[Image comparison data]
┄┄┄┄┄┄

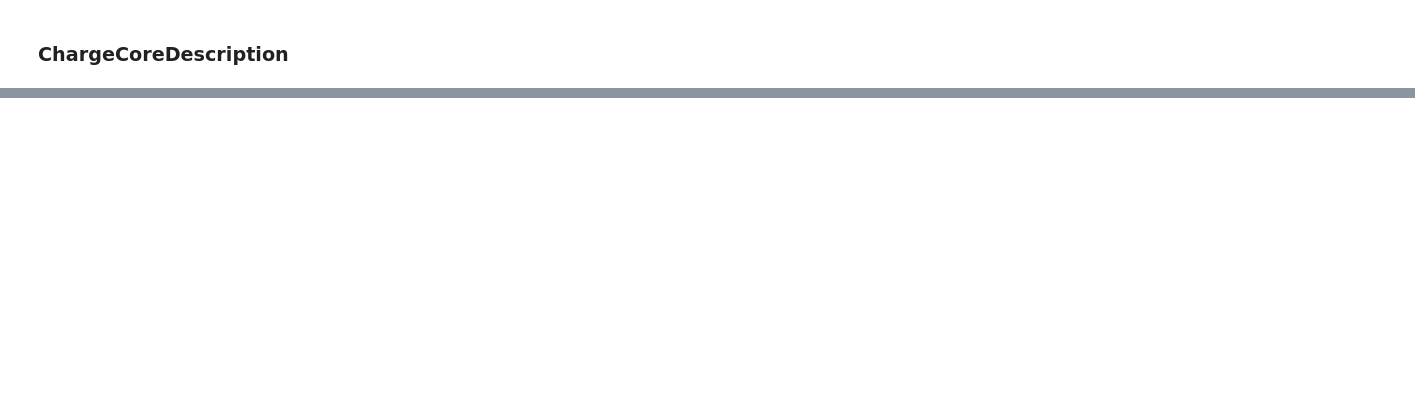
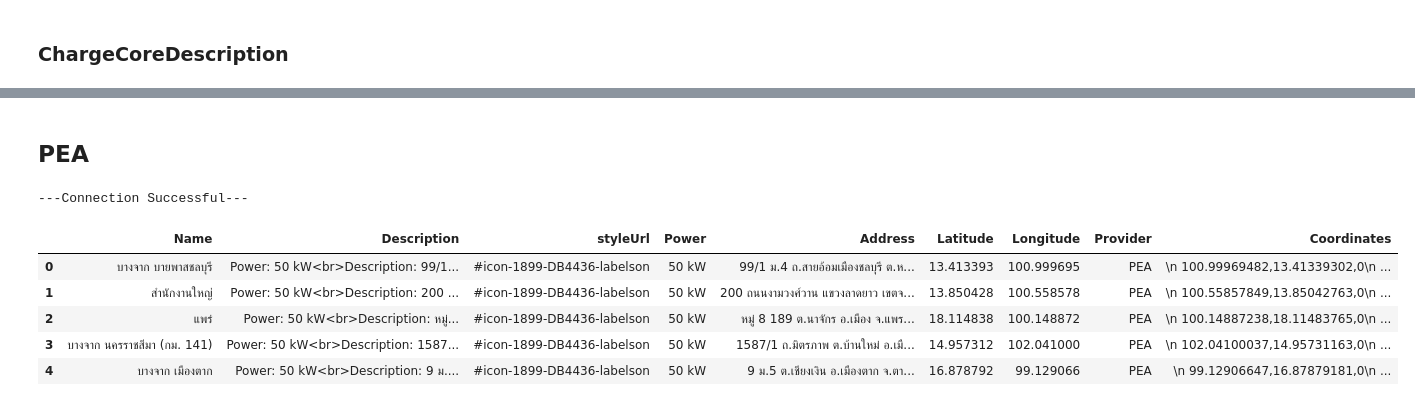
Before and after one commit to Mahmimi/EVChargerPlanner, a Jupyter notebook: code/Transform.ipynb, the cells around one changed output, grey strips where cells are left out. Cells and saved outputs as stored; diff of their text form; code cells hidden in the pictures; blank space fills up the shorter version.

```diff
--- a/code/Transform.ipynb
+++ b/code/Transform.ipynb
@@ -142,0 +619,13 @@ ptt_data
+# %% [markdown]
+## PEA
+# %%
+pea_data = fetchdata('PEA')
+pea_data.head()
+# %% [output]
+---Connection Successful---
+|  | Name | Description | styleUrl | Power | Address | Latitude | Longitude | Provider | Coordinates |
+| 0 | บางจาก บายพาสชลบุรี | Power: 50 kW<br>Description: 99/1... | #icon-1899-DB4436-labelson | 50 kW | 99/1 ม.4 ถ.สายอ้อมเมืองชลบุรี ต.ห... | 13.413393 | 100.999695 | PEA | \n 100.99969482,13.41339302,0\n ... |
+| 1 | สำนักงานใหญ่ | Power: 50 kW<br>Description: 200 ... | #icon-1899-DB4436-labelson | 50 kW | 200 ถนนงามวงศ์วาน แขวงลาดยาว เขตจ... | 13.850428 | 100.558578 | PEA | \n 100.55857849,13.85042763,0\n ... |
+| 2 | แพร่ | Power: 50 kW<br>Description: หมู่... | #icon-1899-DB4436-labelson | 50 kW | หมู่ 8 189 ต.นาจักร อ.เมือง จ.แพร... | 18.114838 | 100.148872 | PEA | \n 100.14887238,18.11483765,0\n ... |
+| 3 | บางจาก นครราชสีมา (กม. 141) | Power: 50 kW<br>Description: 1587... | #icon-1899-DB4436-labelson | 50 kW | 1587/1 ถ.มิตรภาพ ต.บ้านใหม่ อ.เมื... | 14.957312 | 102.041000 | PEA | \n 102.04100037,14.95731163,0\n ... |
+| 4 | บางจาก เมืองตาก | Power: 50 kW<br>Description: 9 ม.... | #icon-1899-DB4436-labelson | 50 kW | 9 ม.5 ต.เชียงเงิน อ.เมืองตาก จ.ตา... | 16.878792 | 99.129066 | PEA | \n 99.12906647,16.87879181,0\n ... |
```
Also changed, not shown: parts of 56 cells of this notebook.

┄┄┄┄┄┄

▸ **Work item**: Repeat the entries exactly as they are given, leaving out each image.

▸ **Written answer**:
Before and after one commit to Mahmimi/EVChargerPlanner, a Jupyter notebook: code/Transform.ipynb, the cells around one changed output, grey strips where cells are left out. Cells and saved outputs as stored; diff of their text form; code cells hidden in the pictures; blank space fills up the shorter version.

```diff
--- a/code/Transform.ipynb
+++ b/code/Transform.ipynb
@@ -142,0 +619,13 @@ ptt_data
+# %% [markdown]
+## PEA
+# %%
+pea_data = fetchdata('PEA')
+pea_data.head()
+# %% [output]
+---Connection Successful---
+|  | Name | Description | styleUrl | Power | Address | Latitude | Longitude | Provider | Coordinates |
+| 0 | บางจาก บายพาสชลบุรี | Power: 50 kW<br>Description: 99/1... | #icon-1899-DB4436-labelson | 50 kW | 99/1 ม.4 ถ.สายอ้อมเมืองชลบุรี ต.ห... | 13.413393 | 100.999695 | PEA | \n 100.99969482,13.41339302,0\n ... |
+| 1 | สำนักงานใหญ่ | Power: 50 kW<br>Description: 200 ... | #icon-1899-DB4436-labelson | 50 kW | 200 ถนนงามวงศ์วาน แขวงลาดยาว เขตจ... | 13.850428 | 100.558578 | PEA | \n 100.55857849,13.85042763,0\n ... |
+| 2 | แพร่ | Power: 50 kW<br>Description: หมู่... | #icon-1899-DB4436-labelson | 50 kW | หมู่ 8 189 ต.นาจักร อ.เมือง จ.แพร... | 18.114838 | 100.148872 | PEA | \n 100.14887238,18.11483765,0\n ... |
+| 3 | บางจาก นครราชสีมา (กม. 141) | Power: 50 kW<br>Description: 1587... | #icon-1899-DB4436-labelson | 50 kW | 1587/1 ถ.มิตรภาพ ต.บ้านใหม่ อ.เมื... | 14.957312 | 102.041000 | PEA | \n 102.04100037,14.95731163,0\n ... |
+| 4 | บางจาก เมืองตาก | Power: 50 kW<br>Description: 9 ม.... | #icon-1899-DB4436-labelson | 50 kW | 9 ม.5 ต.เชียงเงิน อ.เมืองตาก จ.ตา... | 16.878792 | 99.129066 | PEA | \n 99.12906647,16.87879181,0\n ... |
```
Also changed, not shown: parts of 56 cells of this notebook.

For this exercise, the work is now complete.